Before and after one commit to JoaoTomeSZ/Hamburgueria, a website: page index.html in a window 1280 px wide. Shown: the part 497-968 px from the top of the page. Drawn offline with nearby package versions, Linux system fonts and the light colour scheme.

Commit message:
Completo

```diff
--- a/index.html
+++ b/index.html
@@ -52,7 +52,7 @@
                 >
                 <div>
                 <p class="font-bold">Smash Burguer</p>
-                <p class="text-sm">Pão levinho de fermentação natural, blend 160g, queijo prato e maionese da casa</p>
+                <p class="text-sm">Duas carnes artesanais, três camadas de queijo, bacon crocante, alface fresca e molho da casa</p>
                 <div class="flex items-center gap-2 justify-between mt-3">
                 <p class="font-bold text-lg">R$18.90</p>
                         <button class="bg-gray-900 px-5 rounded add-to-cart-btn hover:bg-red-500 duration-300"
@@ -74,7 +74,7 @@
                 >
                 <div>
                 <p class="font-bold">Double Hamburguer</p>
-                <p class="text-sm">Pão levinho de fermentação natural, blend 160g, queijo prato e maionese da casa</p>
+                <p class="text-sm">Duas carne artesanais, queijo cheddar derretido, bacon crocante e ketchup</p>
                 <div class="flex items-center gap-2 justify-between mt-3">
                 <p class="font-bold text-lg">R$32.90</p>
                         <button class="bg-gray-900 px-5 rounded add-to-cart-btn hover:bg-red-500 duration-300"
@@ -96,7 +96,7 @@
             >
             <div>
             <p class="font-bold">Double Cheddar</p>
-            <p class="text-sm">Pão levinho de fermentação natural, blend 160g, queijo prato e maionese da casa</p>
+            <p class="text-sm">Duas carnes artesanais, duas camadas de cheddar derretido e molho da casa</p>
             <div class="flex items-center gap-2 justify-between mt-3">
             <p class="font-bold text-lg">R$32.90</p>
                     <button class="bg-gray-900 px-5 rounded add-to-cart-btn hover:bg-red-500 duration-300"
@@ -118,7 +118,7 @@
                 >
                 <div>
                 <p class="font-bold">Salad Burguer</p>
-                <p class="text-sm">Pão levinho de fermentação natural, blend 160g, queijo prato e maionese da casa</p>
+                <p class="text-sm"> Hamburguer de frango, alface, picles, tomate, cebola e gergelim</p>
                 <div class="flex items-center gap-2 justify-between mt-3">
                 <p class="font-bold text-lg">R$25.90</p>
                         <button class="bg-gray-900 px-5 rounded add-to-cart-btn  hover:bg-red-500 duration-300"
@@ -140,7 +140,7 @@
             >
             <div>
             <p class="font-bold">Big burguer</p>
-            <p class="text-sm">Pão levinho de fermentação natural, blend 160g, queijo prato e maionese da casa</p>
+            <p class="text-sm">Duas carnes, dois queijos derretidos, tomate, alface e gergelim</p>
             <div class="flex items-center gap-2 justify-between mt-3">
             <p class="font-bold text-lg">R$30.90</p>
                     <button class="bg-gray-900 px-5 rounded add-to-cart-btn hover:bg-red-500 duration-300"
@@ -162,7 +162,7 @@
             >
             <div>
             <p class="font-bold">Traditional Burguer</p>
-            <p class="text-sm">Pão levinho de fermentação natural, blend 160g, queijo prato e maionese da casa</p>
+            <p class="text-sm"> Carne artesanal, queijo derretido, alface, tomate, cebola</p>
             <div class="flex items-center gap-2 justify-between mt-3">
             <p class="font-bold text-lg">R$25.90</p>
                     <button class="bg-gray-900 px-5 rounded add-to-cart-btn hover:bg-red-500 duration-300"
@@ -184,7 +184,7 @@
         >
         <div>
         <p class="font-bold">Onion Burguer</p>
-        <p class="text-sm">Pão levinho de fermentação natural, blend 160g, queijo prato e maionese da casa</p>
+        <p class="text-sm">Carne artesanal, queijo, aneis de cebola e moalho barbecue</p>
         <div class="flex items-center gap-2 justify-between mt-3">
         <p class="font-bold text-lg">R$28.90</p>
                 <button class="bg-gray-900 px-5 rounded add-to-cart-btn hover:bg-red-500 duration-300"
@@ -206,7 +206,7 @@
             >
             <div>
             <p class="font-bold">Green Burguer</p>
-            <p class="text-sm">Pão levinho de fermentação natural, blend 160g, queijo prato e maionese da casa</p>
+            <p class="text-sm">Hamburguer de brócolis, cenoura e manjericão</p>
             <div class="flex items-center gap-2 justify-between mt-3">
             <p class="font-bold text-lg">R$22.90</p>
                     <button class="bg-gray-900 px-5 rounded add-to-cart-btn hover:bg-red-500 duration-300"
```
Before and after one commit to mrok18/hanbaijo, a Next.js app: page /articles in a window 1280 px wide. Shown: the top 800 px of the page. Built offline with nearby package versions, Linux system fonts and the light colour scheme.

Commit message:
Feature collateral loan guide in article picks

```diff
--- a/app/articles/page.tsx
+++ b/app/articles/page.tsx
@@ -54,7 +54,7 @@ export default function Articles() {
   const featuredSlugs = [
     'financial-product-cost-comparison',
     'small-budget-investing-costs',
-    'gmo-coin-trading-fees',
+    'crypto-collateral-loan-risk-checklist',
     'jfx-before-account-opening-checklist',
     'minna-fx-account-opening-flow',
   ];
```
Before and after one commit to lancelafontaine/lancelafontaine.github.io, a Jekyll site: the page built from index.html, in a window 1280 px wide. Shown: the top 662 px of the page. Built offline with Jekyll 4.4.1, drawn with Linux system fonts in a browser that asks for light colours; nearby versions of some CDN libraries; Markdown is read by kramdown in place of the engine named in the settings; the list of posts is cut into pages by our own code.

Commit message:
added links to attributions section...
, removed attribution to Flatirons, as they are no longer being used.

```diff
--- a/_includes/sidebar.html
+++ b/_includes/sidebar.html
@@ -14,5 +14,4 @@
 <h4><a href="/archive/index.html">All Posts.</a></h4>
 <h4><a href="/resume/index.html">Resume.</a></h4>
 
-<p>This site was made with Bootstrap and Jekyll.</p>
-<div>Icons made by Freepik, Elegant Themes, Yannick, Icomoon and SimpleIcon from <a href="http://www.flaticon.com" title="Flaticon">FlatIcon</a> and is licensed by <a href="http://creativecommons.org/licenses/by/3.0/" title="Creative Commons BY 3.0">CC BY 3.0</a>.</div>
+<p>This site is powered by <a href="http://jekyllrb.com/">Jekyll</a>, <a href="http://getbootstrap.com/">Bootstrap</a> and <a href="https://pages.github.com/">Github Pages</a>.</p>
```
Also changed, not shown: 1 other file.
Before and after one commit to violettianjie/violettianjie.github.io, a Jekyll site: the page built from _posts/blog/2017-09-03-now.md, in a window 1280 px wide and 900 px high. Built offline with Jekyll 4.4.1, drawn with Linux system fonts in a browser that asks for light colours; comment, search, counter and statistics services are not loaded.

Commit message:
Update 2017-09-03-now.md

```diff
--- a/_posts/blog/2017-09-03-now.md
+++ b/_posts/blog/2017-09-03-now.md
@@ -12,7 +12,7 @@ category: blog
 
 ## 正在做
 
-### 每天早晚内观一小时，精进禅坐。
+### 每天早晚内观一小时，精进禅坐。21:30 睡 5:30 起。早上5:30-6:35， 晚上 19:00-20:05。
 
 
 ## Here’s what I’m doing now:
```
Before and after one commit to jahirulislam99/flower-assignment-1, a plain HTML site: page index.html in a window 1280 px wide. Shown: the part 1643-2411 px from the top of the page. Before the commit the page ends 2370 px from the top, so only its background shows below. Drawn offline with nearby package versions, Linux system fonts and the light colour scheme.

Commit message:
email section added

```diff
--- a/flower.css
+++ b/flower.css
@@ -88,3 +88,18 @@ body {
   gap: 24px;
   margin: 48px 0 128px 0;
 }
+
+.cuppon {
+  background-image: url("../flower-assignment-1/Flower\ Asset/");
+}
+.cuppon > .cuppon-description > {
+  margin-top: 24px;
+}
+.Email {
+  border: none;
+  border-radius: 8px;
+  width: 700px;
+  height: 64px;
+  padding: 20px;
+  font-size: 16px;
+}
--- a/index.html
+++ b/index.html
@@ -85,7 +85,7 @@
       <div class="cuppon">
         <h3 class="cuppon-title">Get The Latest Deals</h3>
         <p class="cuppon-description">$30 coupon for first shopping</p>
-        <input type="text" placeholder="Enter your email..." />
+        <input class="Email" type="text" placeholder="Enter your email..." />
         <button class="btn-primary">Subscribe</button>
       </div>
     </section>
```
——
Directions for this task: Reading through the records above, report each line in which the string "sidebar" is found.

Completed exercise:
--- a/_includes/sidebar.html
+++ b/_includes/sidebar.html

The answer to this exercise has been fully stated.